Lazio began the decade brightly by winning the Supercoppa Italiana and finishing in third place in the league, but the departure of manager Sven-Göran Eriksson accelerated the decline of the club. With money running out, or wasted on transfer flops such as the Spaniard Gaizka Mendieta for £28 million from Valencia, Lazio missed out on the all-important qualification for the UEFA Champions League in 2001–02, finishing in a disappointing sixth-place.

A financial scandal involving Cragnotti and his food products multinational Cirio forced him to leave the club in 2002, and Lazio was controlled until 2004 by caretaker financial managers and a bank pool. This forced the club to sell their star players and even the "symbol" of the club – club captain Alessandro Nesta – in quick succession. Lazio was subsequently sold to entrepreneur Claudio Lotito, who is the current majority share owner.

That summer, 36-year-old former Lazio star Paolo Di Canio accepted to join the club he supported as a youth, taking a 75% paycut. The 2005–06 season saw Lazio lose veterans such as Fernando Couto, Paolo Negro and Giuliano Giannichedda who were let go by the club, among other things, to lower its salary expenditure. The 2005–06 season under the coaching of Delio Rossi saw the club compete beyond all expectations with a team which blends remaining veterans such as Angelo Peruzzi and midfield fan favourites Fabio Liverani and Ousmane Dabo with an infusion of motivated players with lower salary demands. The policy had proven successful as the club qualified for the 2006–07 UEFA Cup.

On 14 July, it was announced that they had been relegated to Serie B with a seven-point penalty for their supposed involvement in match-fixing scandal.
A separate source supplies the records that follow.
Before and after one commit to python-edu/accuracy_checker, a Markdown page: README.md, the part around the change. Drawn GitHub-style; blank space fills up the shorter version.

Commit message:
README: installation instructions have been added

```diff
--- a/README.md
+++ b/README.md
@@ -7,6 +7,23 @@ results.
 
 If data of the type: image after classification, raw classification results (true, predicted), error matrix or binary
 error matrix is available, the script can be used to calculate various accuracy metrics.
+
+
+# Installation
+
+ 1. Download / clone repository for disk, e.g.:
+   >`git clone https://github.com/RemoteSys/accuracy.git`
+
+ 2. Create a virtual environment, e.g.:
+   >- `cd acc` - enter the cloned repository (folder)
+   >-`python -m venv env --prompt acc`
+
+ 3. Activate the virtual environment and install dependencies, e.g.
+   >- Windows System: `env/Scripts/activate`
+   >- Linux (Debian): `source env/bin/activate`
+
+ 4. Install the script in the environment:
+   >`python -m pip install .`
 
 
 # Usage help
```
The club's appeal was successful and in a judgment released on 25 July, Lazio's penalty was reduced to an 11-point deduction in the following Serie A season (subsequently further reduced to three points) and a 30-point deduction in the previous Serie A season, resulting in the loss of their qualification to the 2006–07 UEFA Cup.

Despite a later-reduced points deduction, Lazio achieved a third-place finish in the 2006–07 Serie A, just falling short of breaking the club record for games won in succession; the current squad racked up eight wins in a row, compared to the 2000 Scudetto-winning squad which set the record of nine-straight victories.

In the 2007–08 and 2008–09 seasons, Lazio finished in 12th and 10th place respectively, winning the Coppa Italia on 13 May 2009.

Lazio started its 2009–10 season contesting the Supercoppa Italiana against Internazionale in Beijing, winning the match 2–1 through goals from Matuzalém and Tommaso Rocchi.

Lazio won the 2012–13 Coppa Italia 1–0 over rivals Roma with the lone goal from Senad Lulić.[6]


  1. ^ Luigi Bigiarelli, a non-commissioned officer in the Bersaglieri, Giacomo Bigiarelli, Odoacre Aloisi, Arturo Balestrieri, Alceste Grifoni, Giulio Lefevre, Galileo Massa, Alberto Mesones, Enrico Venier.
  2. ^ "Amílcar" (in Portuguese). Pelé.net. Retrieved 2008-11-27. 
  3. ^ "Silvio Piola". cronologia.leonardo.it (in Italian). Retrieved 2008-06-07. 
  4. ^ "Italy 1963/64". RSSSF. Retrieved 2008-06-15. 
  5. ^ Capone, Antonello (3 February 2000). "Da oggi la Roma è quotata in Borsa". La Gazzetta dello Sport. Retrieved 14 October 2008. 
  6. ^ "Roma-Lazio 0-1, decide un gol di Lulic. Biancocelesti in Europa" (in Italian). La Gazzetta della Sport. 26 May 2013. Retrieved 2 February 2017. 

See also[edit]